● Required action
For the entries that follow, report how many lines include the word "lstlisting" and add nothing.

::::::

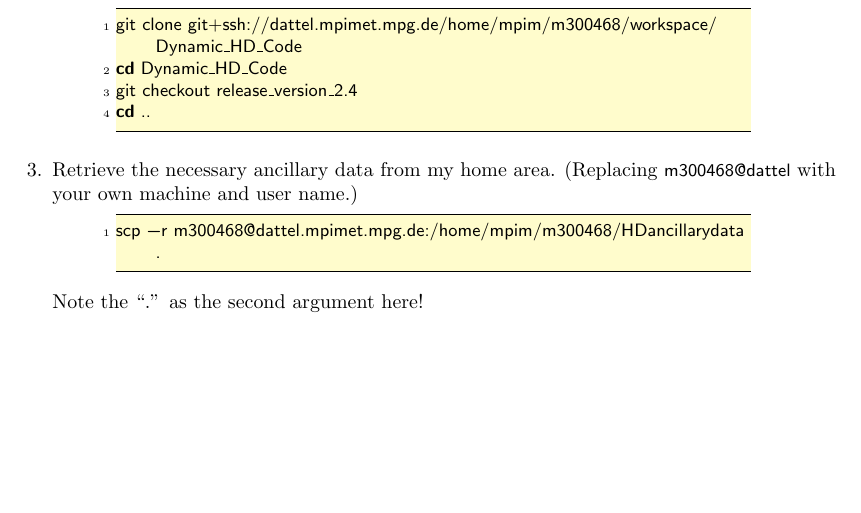
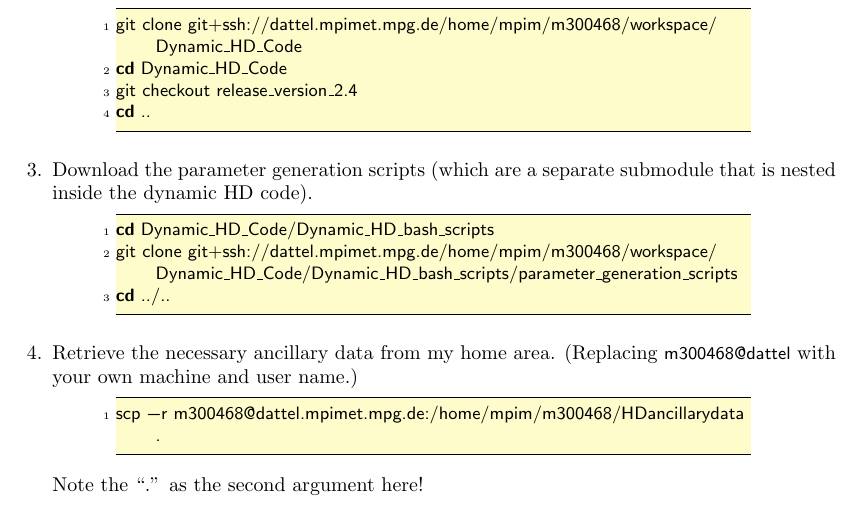
Before and after one commit to ThomasRiddick/DynamicHD, a LaTeX document (DynamicHDRunningInstructions.tex): part of page 2 of 6, cut so that both start at the same text, the shorter picture padded with empty space. Compiled offline with pdfLaTeX.

Commit message:
Update running instructions

```diff
--- a/DynamicHDRunningInstructions.tex
+++ b/DynamicHDRunningInstructions.tex
@@ -55,6 +55,12 @@ git clone git+ssh://dattel.mpimet.mpg.de/home/mpim/m300468/workspace/Dynamic_HD_
 cd Dynamic_HD_Code
 git checkout release_version_2.4
 cd ..
+\end{lstlisting}
+\item Download the parameter generation scripts (which are a separate submodule that is nested inside the dynamic HD code).
+\begin{lstlisting}[style=bash_input,breaklines=true]
+cd Dynamic_HD_Code/Dynamic_HD_bash_scripts
+git clone git+ssh://dattel.mpimet.mpg.de/home/mpim/m300468/workspace/Dynamic_HD_Code/Dynamic_HD_bash_scripts/parameter_generation_scripts
+cd ../..
 \end{lstlisting}
 \item Retrieve the necessary ancillary data from my home area. (Replacing \lstinline[style=bash_input]{m300468@dattel} with your own machine and user name.)
 \begin{lstlisting}[style=bash_input,breaklines=true]
```
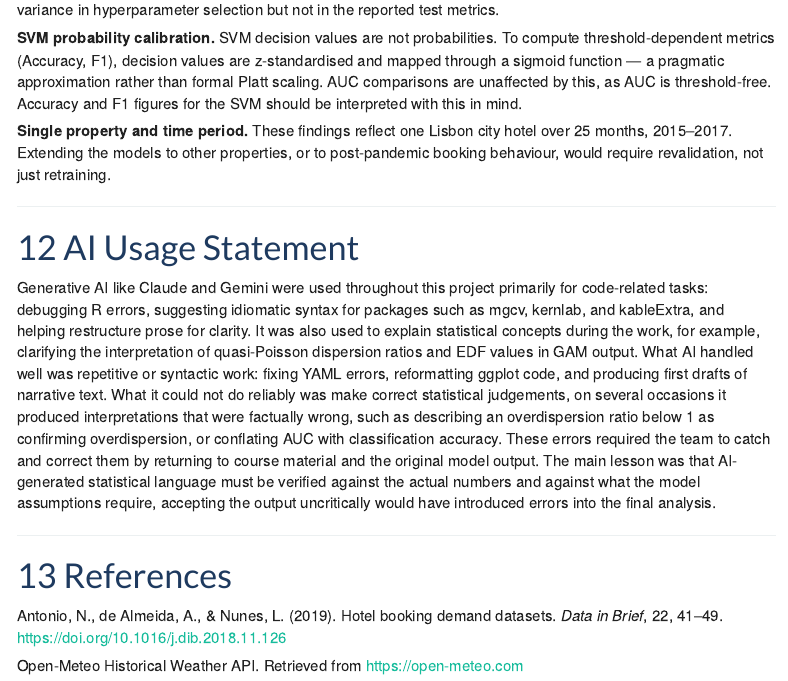
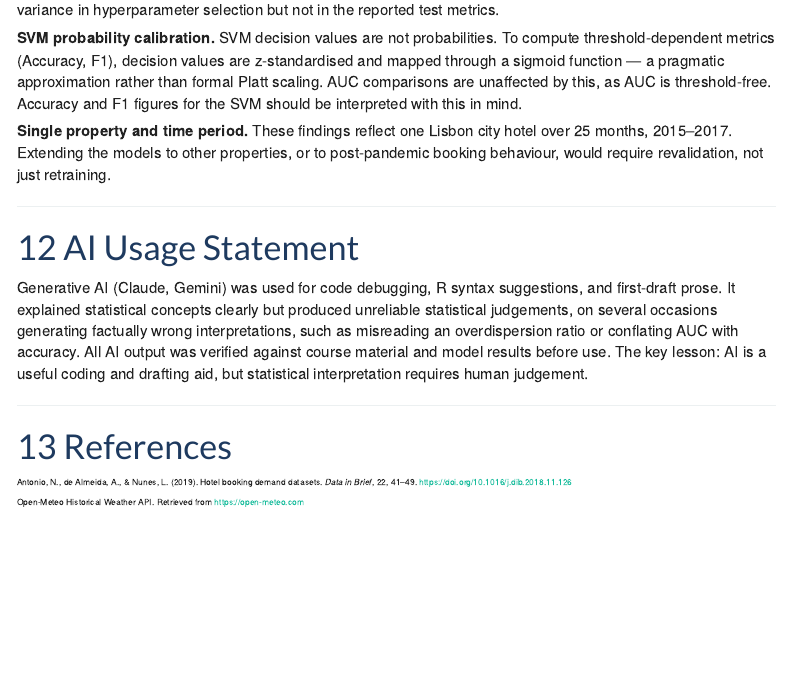
Before and after one commit to petra9090/ML1, an R Markdown document (hotel_booking_report.Rmd): the page in a window 1100 px wide, from 2570 px down. Rendered offline with R 4.5, knitr and Pandoc, with nearby package versions; some code elsewhere in the file could not run offline; menus at the side of the page are left out.

Commit message:
Add files via upload

```diff
--- a/hotel_booking_report.Rmd
+++ b/hotel_booking_report.Rmd
@@ -1785,12 +1785,15 @@ This analysis applied six models to 79,330 city hotel bookings, answering three
 
 # AI Usage Statement
 
-Generative AI like Claude and Gemini were used throughout this project primarily for code-related tasks: debugging R errors, suggesting idiomatic syntax for packages such as mgcv, kernlab, and kableExtra, and helping restructure prose for clarity. It was also used to explain statistical concepts during the work, for example, clarifying the interpretation of quasi-Poisson dispersion ratios and EDF values in GAM output. What AI handled well was repetitive or syntactic work: fixing YAML errors, reformatting ggplot code, and producing first drafts of narrative text. What it could not do reliably was make correct statistical judgements, on several occasions it produced interpretations that were factually wrong, such as describing an overdispersion ratio below 1 as confirming overdispersion, or conflating AUC with classification accuracy. These errors required the team to catch and correct them by returning to course material and the original model output. The main lesson was that AI-generated statistical language must be verified against the actual numbers and against what the model assumptions require, accepting the output uncritically would have introduced errors into the final analysis.
+Generative AI (Claude, Gemini) was used for code debugging, R syntax suggestions, and first-draft prose. It explained statistical concepts clearly but produced unreliable statistical judgements, on several occasions generating factually wrong interpretations, such as misreading an overdispersion ratio or conflating AUC with accuracy. All AI output was verified against course material and model results before
+use. The key lesson: AI is a useful coding and drafting aid, but statistical interpretation requires human judgement.
 
 ---
 
 # References
 
+<div style="font-size: 0.85rem; line-height: 1.6;">
 Antonio, N., de Almeida, A., & Nunes, L. (2019). Hotel booking demand datasets. *Data in Brief*, 22, 41–49. https://doi.org/10.1016/j.dib.2018.11.126
 
 Open-Meteo Historical Weather API. Retrieved from https://open-meteo.com
+</div>
```
Also changed, not shown: 1 other file.
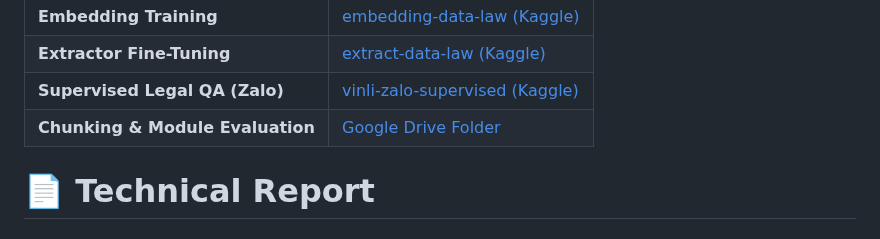
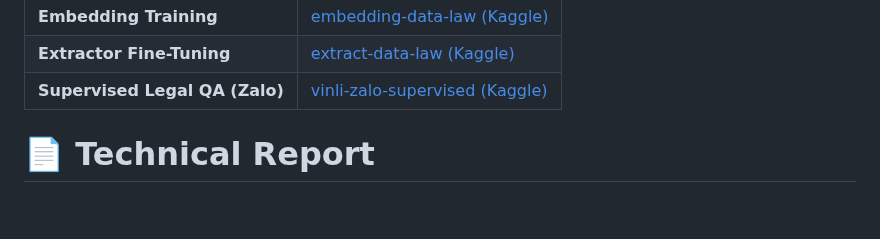
Before and after one commit to ZeusCoderBE/Khoa_Luan_Tot_Nghiep_Agentic_RAG, a Markdown page: README.md, the part around the change. Drawn GitHub-style; blank space fills up the shorter version.

```diff
--- a/README.md
+++ b/README.md
@@ -7,7 +7,7 @@ Here is the Demo video: [Legal Retrieval System with Multi Agent System: Vietnam
 | **Embedding Training**           | [embedding-data-law (Kaggle)](https://www.kaggle.com/datasets/huymeme123/embedding-data-law)|
 | **Extractor Fine-Tuning**        | [extract-data-law (Kaggle)](https://www.kaggle.com/datasets/huymeme123/extract-data-law)|
 | **Supervised Legal QA (Zalo)**   | [vinli-zalo-supervised (Kaggle)](https://www.kaggle.com/datasets/huynhgiahan/vinli-zalo-supervised)|
-| **Chunking & Module Evaluation** | [Google Drive Folder](https://drive.google.com/drive/folders/1ujLaNsVjbbLXZx3VIWH_vuMF2IeZsWiI)|
+
 
 
 # 📄 **Technical Report**
```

::::::

● Answer space
4